As an English professor, I struggle to teach my students how critical it is to ask the right questions and to think critically and holistically on readings and discussions in the classroom. Often it is a challenge to hold discussions informed by logic and not by emotion.
I grew up and was schooled in a system where critical thinking was imperative to one’s survival. However, today our students are more distracted by mobile devices, social media antics, and shortened attention spans that often diminishes the richness of tackling concrete and complicated topics of interest with tactical evidence based solutions. On top of the distractions, as professors, we do not always set high enough standards to maintain the space of such an environment in order to encourage our students to think critically. Over the past 30 years, our educational institutions have become institutions where students are taught to obey orders as opposed to institutions where students are encouraged to think independently.
What this world needs now more than ever is a generation of critical thinkers especially in the African American community.
Because who is going to solve the complex problems of the justice system, the high incarceration rates of Black men, the sub-standard education and poor reading and writing levels of Black children, female-headed single households, and high rates of poverty.

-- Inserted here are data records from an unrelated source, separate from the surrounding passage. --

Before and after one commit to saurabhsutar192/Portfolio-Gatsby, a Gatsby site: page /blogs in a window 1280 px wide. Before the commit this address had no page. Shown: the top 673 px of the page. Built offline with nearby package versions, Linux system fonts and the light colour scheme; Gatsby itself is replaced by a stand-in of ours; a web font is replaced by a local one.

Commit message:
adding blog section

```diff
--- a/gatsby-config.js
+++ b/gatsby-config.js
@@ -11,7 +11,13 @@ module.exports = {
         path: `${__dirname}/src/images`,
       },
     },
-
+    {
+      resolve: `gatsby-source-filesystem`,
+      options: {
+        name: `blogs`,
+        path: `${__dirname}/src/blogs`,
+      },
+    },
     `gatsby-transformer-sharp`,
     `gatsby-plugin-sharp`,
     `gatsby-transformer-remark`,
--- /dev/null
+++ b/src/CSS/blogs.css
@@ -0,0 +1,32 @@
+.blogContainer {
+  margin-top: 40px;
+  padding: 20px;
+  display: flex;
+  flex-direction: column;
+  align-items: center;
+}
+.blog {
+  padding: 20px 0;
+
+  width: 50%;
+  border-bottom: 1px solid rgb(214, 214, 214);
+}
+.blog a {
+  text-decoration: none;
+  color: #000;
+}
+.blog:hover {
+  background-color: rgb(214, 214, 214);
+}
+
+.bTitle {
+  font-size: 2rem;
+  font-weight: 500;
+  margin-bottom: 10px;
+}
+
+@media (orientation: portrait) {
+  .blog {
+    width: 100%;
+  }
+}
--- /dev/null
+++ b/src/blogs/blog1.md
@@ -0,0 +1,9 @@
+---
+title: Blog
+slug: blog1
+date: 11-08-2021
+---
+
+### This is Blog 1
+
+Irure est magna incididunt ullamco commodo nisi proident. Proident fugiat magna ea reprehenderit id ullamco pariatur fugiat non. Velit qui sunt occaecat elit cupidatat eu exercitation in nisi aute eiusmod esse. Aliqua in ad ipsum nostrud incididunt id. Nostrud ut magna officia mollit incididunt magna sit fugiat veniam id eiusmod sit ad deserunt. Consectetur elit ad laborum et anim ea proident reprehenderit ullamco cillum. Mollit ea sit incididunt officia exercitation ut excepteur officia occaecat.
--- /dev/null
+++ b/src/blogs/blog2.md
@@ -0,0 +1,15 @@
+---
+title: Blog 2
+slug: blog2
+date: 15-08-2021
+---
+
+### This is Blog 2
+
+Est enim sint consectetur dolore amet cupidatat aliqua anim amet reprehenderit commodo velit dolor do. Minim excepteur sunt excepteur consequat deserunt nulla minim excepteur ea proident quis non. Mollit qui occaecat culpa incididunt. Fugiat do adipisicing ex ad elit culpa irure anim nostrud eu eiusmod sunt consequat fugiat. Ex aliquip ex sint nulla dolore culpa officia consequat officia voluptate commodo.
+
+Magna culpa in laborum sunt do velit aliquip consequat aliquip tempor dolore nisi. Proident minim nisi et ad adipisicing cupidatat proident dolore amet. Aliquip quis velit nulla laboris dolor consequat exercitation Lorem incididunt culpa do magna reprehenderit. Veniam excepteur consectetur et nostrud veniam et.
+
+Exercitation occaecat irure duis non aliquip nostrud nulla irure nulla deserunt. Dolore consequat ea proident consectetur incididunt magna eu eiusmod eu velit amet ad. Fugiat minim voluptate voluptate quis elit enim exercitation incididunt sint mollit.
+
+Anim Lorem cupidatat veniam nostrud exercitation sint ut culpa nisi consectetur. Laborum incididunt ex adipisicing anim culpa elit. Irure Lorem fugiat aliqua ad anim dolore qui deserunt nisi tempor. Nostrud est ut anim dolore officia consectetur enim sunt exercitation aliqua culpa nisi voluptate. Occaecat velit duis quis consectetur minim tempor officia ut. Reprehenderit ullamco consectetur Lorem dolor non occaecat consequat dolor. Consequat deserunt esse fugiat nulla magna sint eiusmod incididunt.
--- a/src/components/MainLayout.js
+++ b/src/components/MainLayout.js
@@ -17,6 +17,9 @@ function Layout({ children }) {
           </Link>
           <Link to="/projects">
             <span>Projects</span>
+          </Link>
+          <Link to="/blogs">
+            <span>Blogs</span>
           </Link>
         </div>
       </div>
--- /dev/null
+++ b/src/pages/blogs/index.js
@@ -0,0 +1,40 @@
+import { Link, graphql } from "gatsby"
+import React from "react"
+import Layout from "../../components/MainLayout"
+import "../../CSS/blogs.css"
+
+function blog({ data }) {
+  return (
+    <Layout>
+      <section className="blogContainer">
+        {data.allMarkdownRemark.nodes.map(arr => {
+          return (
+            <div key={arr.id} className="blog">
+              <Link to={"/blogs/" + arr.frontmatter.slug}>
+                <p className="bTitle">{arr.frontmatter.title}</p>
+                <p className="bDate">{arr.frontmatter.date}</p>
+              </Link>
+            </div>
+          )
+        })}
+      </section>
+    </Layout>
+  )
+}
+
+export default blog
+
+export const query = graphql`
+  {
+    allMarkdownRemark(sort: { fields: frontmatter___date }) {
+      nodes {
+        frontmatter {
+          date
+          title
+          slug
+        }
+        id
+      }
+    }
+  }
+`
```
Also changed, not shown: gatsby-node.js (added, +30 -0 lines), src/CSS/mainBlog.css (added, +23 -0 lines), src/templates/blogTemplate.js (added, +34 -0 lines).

We need critical thinkers for these issues, not citizens who obey orders.
So the question comes to how can we as professors nurture our students to think critically?
This is what professors can do:
- Encourage students to read The New York Times, The Wall St. Journal, The Washington Post as well as stay informed by global news outlets such as the BBC and RT News;
- Find ways to create relevant lessons plans in all projects and assignments (An example of this would be in my public speaking class we are conducting debates where students are required to conduct heavy research and formulate evidenced based arguments on topics such as should drugs be legalized);
- Encourage games and short activities that stimulate the thinking process and that speak to human nature (For example: The Red/Black Game; see http://www.users.csbsju.edu/~lziegler/redblack.html for more information on how to play);
- Choose readings and books that will provoke heated discussions and provide a larger context for what the world we live in;
- Go back to the basics and teach students how to read critically, how to study, how to listen, and how to take notes.
Overall, critical thinking is imperative to the survival of individuals, educational institutions, and communities at large because complex problems require complex analyses solved by critically thinking people.
Nwenna Kai Gates, a former restaurateur and TV producer is an adjunct professor in the Modern Languages and Literature department. She teaches screenwriting, public speaking, and English composition courses. She runs a wellness educational company called The LiveWell Movement and is the author of the book, The Goddess of Raw Foods. She lives in Philadelphia with her family where she home schools her 3-month old daughter when she is not at Lincoln University. Other than that, she loves Bikram yoga, green smoothies, preparing vegan meals, and teaching the students of Lincoln University. Visit her website at www.nwenna.com.